Travel with common sense and make sure that you are aware of your surroundings. This bit of advice is for every country you visit, not only Morocco. This does not mean travel in fear. Why would you visit a place that you’re afraid of and aren’t comfortable in? We travel to places that are intriguing to us and that we have an interesting in seeing and learning about.
There are only two mosques in the country that are open to non-muslims, Hassan II in Casablanca and Tinmel in the Atlas Mountains. Even though you won’t be able to go inside, the architecture is still beautiful and worth seeing from the outside. Please always be respectful when visiting and remember that these are places of worship. Do not take photos of people entering or exiting the mosque.
Eating Out and Tipping
Whether you’re eating at a restaurant or small cafe if you’re using your hands you should remember to eat with your right hand. Especially if you’re eating from a communal plate with friends or with locals, you should avoid eating with your left hand.
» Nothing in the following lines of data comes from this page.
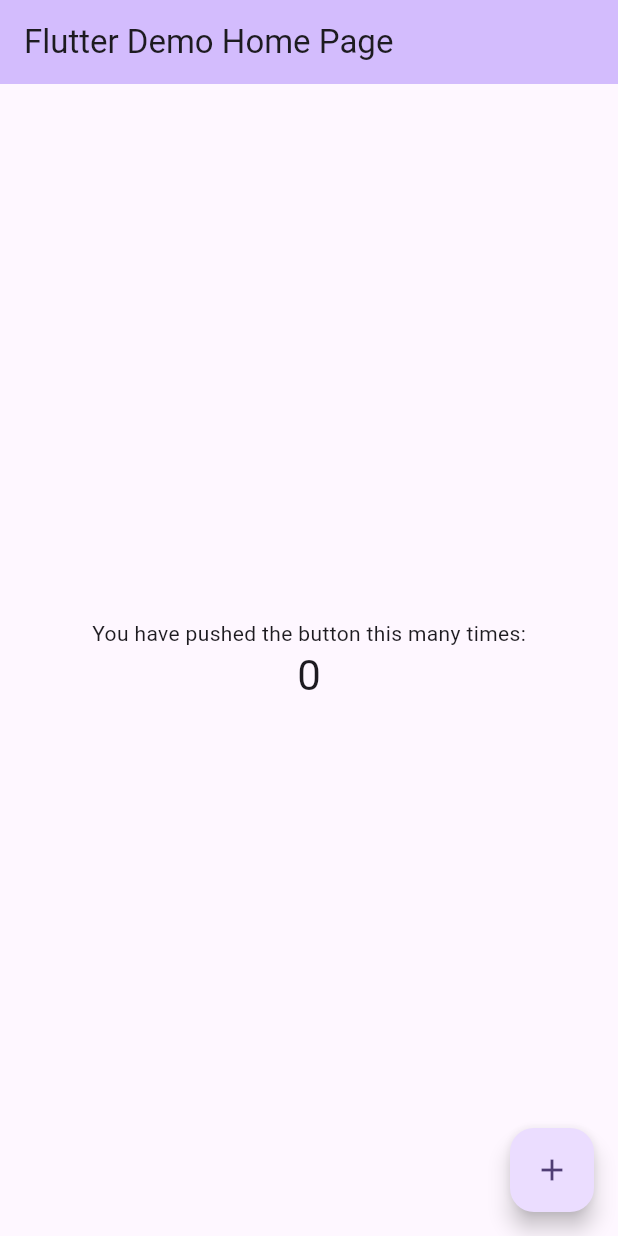
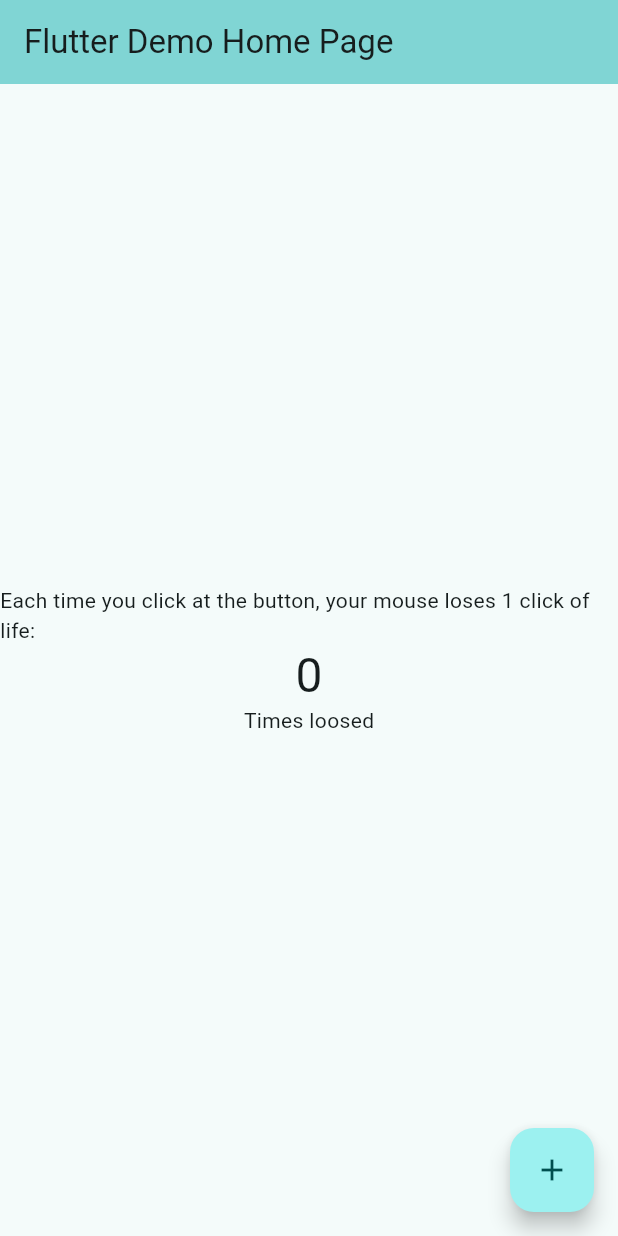
Before and after one commit to nbrlives/first-flutter-app, a Flutter app: the screen it shows after launch, on a phone screen of 412 x 824 dp. Run offline on Flutter 3.47's test engine with Material 3 defaults, Android fonts, the phone set to English and light mode, and no system bars.

```diff
--- a/lib/main.dart
+++ b/lib/main.dart
@@ -28,7 +28,7 @@ class MyApp extends StatelessWidget {
         //
         // This works for code too, not just values: Most code changes can be
         // tested with just a hot reload.
-        colorScheme: ColorScheme.fromSeed(seedColor: Colors.deepPurple),
+        colorScheme: ColorScheme.fromSeed(seedColor: Colors.cyanAccent),
       ),
       home: const MyHomePage(title: 'Flutter Demo Home Page'),
     );
@@ -104,11 +104,12 @@ class _MyHomePageState extends State<MyHomePage> {
           // wireframe for each widget.
           mainAxisAlignment: MainAxisAlignment.center,
           children: <Widget>[
-            const Text('You have pushed the button this many times:'),
+            const Text('Each time you click at the button, your mouse loses 1 click of life:'),
             Text(
               '$_counter',
-              style: Theme.of(context).textTheme.headlineMedium,
+              style: Theme.of(context).textTheme.headlineLarge,
             ),
+            const Text('Times loosed'),
           ],
         ),
       ),
```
Morocco is a tipping country culture that follows rules similar to Western cultures. Tip waiters, serviced staff, porters, and guides. 5-10 dirham per person in a cafe is usually an acceptable amount, more is ok if you think the service was exceptional. Service staff in hotels and guides, especially those that spend many days with groups, should be tipped around 50-100 dirhams per day, this is what I usually give. Grand and petit taxi drivers do not expect tips but they’re appreciated.
Visiting a Home in Morocco
If you’re very lucky you may have the opportunity to visit a family home during your trip. If you are familiar with the person who has extended the invite or if it is part of your group tour it’s an exciting privilege. The first thing you should when you enter is to greet each person with your right hand, not the left. It is also polite for those of the same sex to give small kisses to each cheek.
For dinner, large family-style dishes will be served in courses, so save room for more. You’ll be told, “eat eat!” by your hosts because this is the custom. Try to take smaller portions so that you’re able to keep up. If you really can’t eat anymore, don't be shy about saying that you’re finished and full.
Moroccan people are some of the most welcoming, warm and friendly people that I’ve met on my travels around the world, which is why I’ve chosen to bring groups here. Your experience in Morocco depends very much on how you travel here and whether you travel with an open mind and why you’re traveling here. Not everyone likes every country they travel to and that’s ok. Most people who travel here rarely see the non-touristy side of the people for various reasons. My trips always include opportunities to meet and talk with local people in more relaxed settings. Interested in one of my trips? Click here for more details.